Every line below that holds the string "bugtracker" should be copied.
(Supplied data)
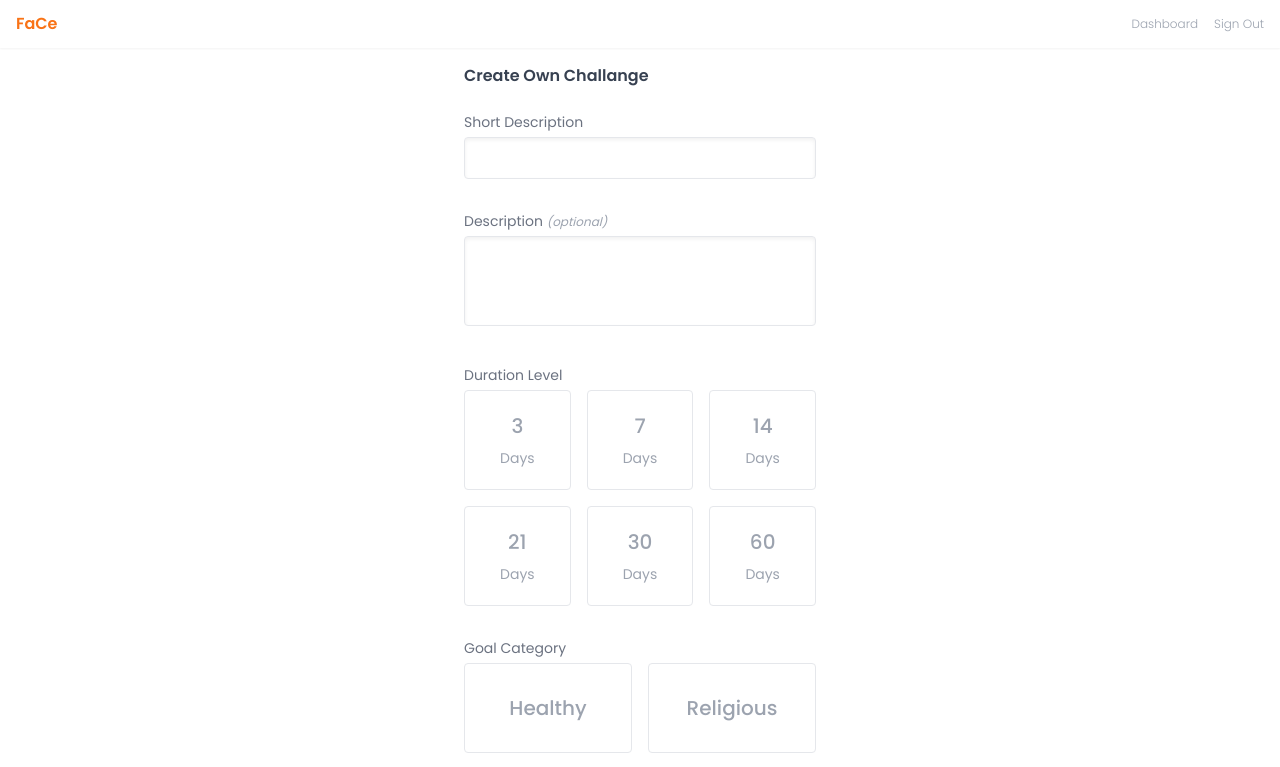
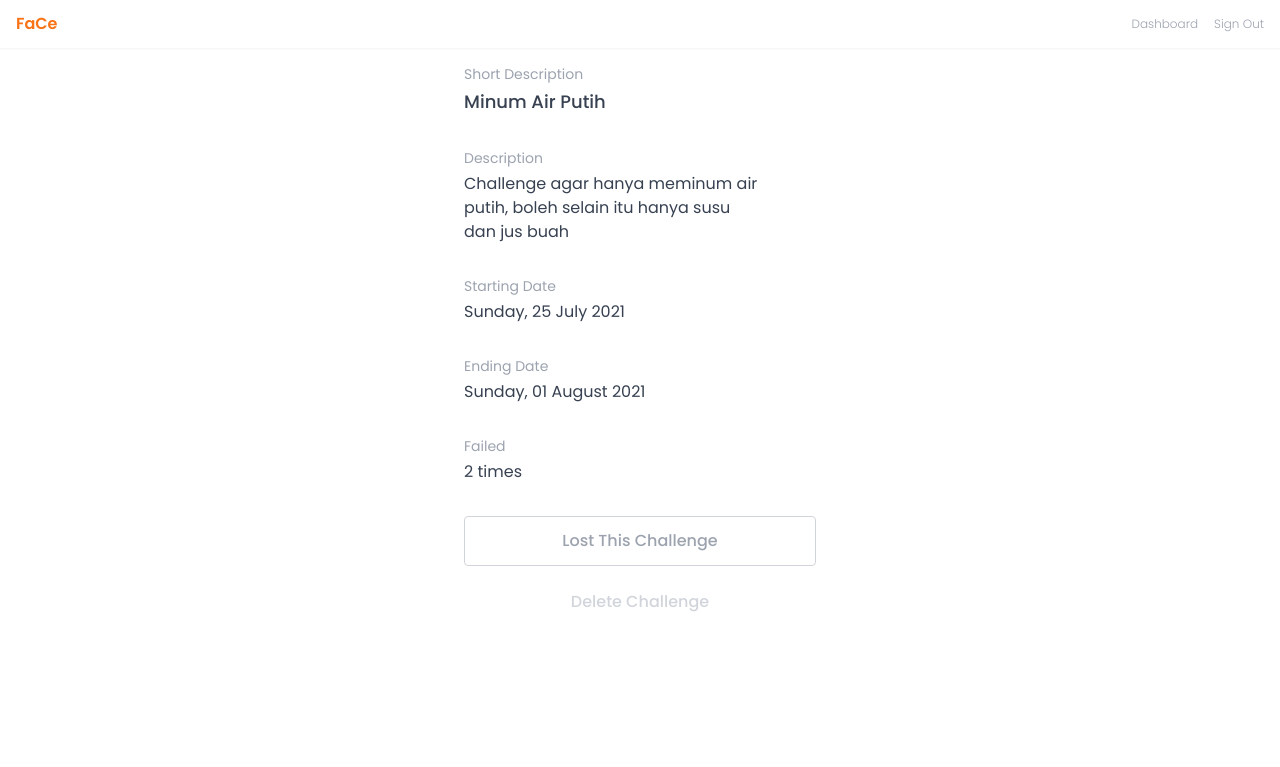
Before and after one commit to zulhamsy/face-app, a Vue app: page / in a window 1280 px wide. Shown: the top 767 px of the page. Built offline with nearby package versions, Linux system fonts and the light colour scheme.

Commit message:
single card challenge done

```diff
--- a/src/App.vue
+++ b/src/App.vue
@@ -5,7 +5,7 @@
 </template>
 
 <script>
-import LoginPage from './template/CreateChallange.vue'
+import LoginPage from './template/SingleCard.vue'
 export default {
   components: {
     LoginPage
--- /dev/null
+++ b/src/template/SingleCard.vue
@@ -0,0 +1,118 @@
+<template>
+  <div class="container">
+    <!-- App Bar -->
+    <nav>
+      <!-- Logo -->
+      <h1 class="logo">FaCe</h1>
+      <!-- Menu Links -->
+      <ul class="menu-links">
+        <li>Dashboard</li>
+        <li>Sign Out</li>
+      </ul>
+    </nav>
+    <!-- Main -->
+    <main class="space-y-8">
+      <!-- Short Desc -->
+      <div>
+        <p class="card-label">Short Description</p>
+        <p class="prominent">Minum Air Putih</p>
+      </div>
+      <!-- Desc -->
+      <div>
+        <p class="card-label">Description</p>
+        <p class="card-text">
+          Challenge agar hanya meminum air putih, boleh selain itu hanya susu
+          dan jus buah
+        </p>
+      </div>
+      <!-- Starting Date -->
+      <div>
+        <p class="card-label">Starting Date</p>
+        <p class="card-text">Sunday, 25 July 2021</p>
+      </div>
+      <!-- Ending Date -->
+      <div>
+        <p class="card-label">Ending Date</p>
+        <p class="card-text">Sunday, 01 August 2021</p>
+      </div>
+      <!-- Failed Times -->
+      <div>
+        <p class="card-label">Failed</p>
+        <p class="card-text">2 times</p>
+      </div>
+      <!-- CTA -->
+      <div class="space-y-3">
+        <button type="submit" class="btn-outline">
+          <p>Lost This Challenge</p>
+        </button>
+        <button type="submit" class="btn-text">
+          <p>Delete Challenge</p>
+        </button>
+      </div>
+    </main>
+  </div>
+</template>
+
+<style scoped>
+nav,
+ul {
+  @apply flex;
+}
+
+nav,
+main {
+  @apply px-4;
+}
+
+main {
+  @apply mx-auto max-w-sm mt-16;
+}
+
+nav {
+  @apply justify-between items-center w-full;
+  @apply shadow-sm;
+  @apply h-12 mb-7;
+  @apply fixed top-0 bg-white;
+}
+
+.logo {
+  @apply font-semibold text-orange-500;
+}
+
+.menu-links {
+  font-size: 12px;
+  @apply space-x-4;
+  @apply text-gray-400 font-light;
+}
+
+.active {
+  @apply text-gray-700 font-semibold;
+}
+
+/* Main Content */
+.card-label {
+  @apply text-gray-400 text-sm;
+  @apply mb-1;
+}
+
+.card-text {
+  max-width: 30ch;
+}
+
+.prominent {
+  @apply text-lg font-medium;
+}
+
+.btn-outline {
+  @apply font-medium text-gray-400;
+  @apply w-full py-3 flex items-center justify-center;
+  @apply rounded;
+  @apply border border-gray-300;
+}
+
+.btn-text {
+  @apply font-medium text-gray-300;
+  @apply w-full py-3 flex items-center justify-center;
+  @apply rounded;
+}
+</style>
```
(End Supplied data)
(Supplied data)
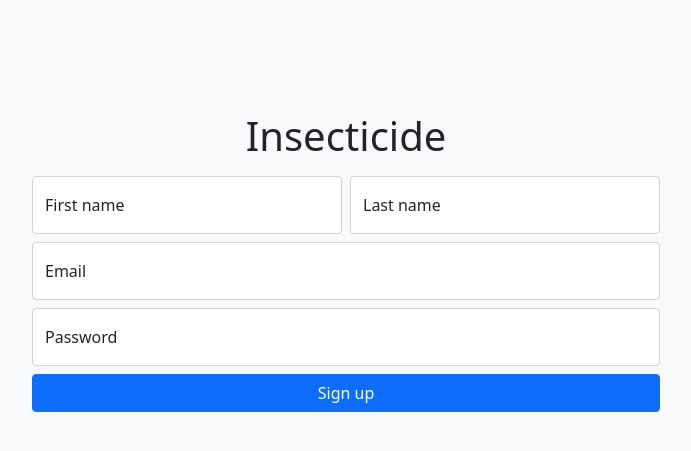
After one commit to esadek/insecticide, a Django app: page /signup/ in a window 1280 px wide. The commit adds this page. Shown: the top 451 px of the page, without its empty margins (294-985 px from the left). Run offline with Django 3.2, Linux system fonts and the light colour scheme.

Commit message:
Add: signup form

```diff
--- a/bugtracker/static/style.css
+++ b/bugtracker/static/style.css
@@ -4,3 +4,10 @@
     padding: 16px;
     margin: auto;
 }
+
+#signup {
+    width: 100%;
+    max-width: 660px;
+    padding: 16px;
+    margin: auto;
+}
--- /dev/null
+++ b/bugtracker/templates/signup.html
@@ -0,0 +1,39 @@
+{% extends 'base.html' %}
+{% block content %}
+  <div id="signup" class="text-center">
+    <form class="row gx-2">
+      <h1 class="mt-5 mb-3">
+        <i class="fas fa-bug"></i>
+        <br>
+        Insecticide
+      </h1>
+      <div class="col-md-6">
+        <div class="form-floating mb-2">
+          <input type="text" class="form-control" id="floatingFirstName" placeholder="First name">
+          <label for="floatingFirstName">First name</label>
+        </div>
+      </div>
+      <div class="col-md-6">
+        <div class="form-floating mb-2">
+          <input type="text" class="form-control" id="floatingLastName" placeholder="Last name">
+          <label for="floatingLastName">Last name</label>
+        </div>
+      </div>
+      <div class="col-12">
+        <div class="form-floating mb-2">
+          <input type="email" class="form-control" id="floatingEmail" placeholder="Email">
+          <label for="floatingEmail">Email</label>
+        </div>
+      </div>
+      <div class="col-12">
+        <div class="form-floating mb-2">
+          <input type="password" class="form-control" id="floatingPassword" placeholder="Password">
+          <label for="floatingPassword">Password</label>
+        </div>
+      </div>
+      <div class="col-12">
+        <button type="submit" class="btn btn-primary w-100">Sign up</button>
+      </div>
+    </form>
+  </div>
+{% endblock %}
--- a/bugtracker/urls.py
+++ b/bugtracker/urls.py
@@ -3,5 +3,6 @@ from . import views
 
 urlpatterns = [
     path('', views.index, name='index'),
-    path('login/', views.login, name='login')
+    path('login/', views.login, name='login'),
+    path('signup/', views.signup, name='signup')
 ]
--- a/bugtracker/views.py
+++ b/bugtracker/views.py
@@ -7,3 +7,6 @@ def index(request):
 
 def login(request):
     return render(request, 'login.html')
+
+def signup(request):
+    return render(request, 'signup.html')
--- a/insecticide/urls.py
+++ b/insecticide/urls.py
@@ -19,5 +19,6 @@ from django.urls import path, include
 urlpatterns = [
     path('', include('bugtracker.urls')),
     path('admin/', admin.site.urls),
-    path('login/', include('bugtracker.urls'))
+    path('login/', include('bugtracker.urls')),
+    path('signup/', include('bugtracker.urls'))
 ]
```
(End Supplied data)
Answer section –
--- a/bugtracker/static/style.css
+++ b/bugtracker/static/style.css
+++ b/bugtracker/templates/signup.html
--- a/bugtracker/urls.py
+++ b/bugtracker/urls.py
--- a/bugtracker/views.py
+++ b/bugtracker/views.py
     path('', include('bugtracker.urls')),
-    path('login/', include('bugtracker.urls'))
+    path('login/', include('bugtracker.urls')),
+    path('signup/', include('bugtracker.urls'))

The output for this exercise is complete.